Each link of the 3-link coupling was made by wrapping 1mm wire several times around a rectangular bar and then cutting along the set with a razor saw. The coupling hook is a spare from a proprietary chassis kit (presented in next posting). 

I am not sure if I will get on with this authentic wagon coupling method and will need to devise a shunting pole for easy of manipulating the couplings. If that becomes too difficult/tedious I may install the Alex Jackson coupling method across all the rolling stock.

By the way, angle brackets less than 0.5mm thick, like those on the wooden end panel, were made up from thin card and after applying to the model, coated in cyanoacrylate glue to stiffen the pliable card.

Hut Cradle

There is speculation from an obscure photograph that cement bags were used to protect the corners of the concrete huts from the cradle compression. I choose 'Blue Circle' bags and applied the logo that was in use before 1967.
Cost

I suppose I should talk about the cost to make the wagon since 0 gauge proprietary products are notoriously expensive.

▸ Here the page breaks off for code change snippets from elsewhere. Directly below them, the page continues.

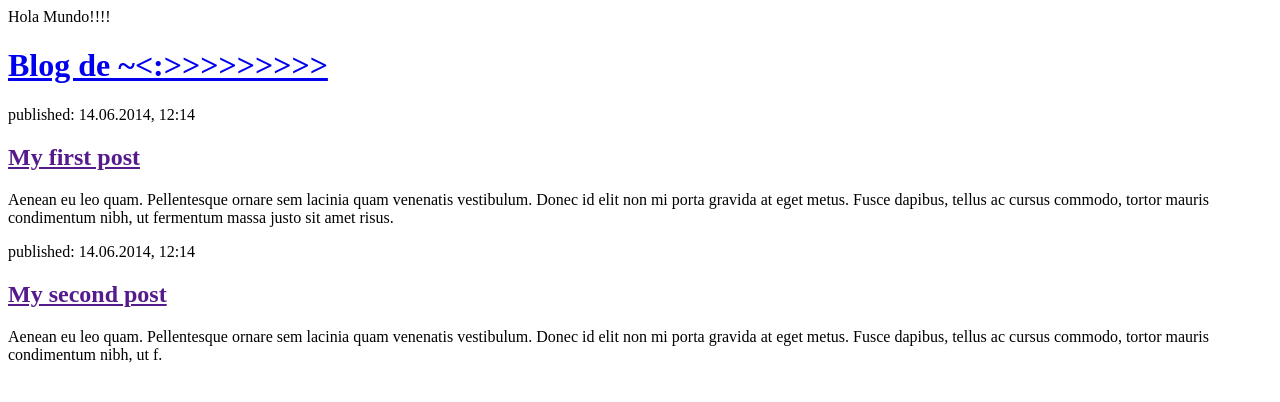
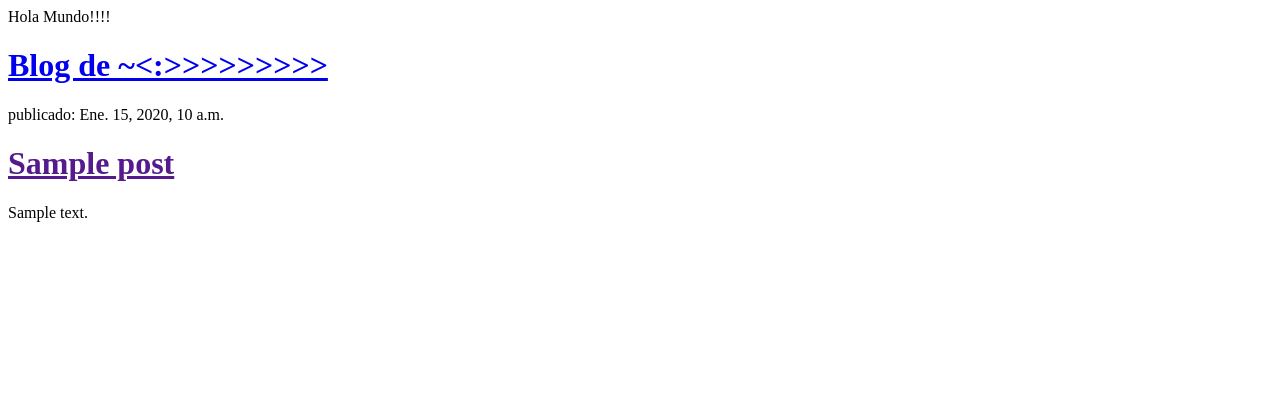
Before and after one commit to gonzaloFastco/my-first-blog, a Django app: template blog/templates/blog/post_list.html in a window 1280 px wide. Shown: the top 402 px of the page. Run offline with Django 3.2, Linux system fonts and the light colour scheme; the template is opened without the code that fills it: values that come from a table or form of the project are taken from there, others are empty; tables that the repository leaves empty hold one stand-in row (values such as "Sample post").

Commit message:
Templates modificados para mostrar post desde base de datos.

```diff
--- a/blog/templates/blog/post_list.html
+++ b/blog/templates/blog/post_list.html
@@ -10,17 +10,16 @@
         <h1><a href="/">Blog de ~<:>>>>>>>>></a></h1>
     </div>
 
-    <div>
-        <p>published: 14.06.2014, 12:14</p>
-        <h2><a href="">My first post</a></h2>
-        <p>Aenean eu leo quam. Pellentesque ornare sem lacinia quam venenatis vestibulum. Donec id elit non mi porta gravida at eget metus. Fusce dapibus, tellus ac cursus commodo, tortor mauris condimentum nibh, ut fermentum massa justo sit amet risus.</p>
-    </div>
 
-    <div>
-        <p>published: 14.06.2014, 12:14</p>
-        <h2><a href="">My second post</a></h2>
-        <p>Aenean eu leo quam. Pellentesque ornare sem lacinia quam venenatis vestibulum. Donec id elit non mi porta gravida at eget metus. Fusce dapibus, tellus ac cursus commodo, tortor mauris condimentum nibh, ut f.</p>
-    </div>
+
+    {% for post in posts %}
+        <div>
+            <p>publicado: {{ post.published_date }} </p>
+            <h1><a href = "">{{ post.title }} </a></h1>
+            <p>{{ post.text|linebreaksbr }} </p>
+        </div>
+    {% endfor %}
+
 
 
 </body>
--- a/blog/views.py
+++ b/blog/views.py
@@ -1,6 +1,9 @@
 from django.shortcuts import render
+from django.utils import timezone
+from .models import Post
 
 # Create your views here.
 
 def post_list(request):
-    return render(request, 'blog/post_list.html', {})
+    posts = Post.objects.filter(published_date__lte=timezone.now()).order_by('published_date')
+    return render(request, 'blog/post_list.html', {'posts': posts})
```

Plastic: £0.62
Peco wheel set: £8.03 (discounted RRP)
Extras: pennies

Total: Less than £9.

If such an 0 gauge wagon was available RTR from the trade then probably around £50 or in kit form £35.

What I have not accounted for is the hours and hours gone into the design and build of my model and the overhead costs. Perhaps that can be negated by the pleasure derived from the hobby.

Mistakes

The width of the wagon is about 1.5mm too wide because I used the dimension from the outside of the (unfitted) side doors instead of the inside.

The brake lever is partially on instead of fully off for a moving vehicle.

References

Concrete PW Huts: The Model Railway Journal #62
Non Hoppered Steel Ballast Wagons: Model Railway Constructor, December 1984
Compensation for 0 Gauge Wagons: Railway Modeller: June 1984
Paul Bartlett's Photographs.

Postscript

When I get around to a making a model railway layout I have a vision of some prepared ground with a couple of workers peering into the distance awaiting  arrival of the huts. And when they do arrive they will still be peering into the distance awaiting arrival of a travelling crane to lift and position the huts, which may never arrive!

Next up is a Mineral Wagon.

No comments:

Post a Comment

Related Posts Plugin for WordPress, Blogger...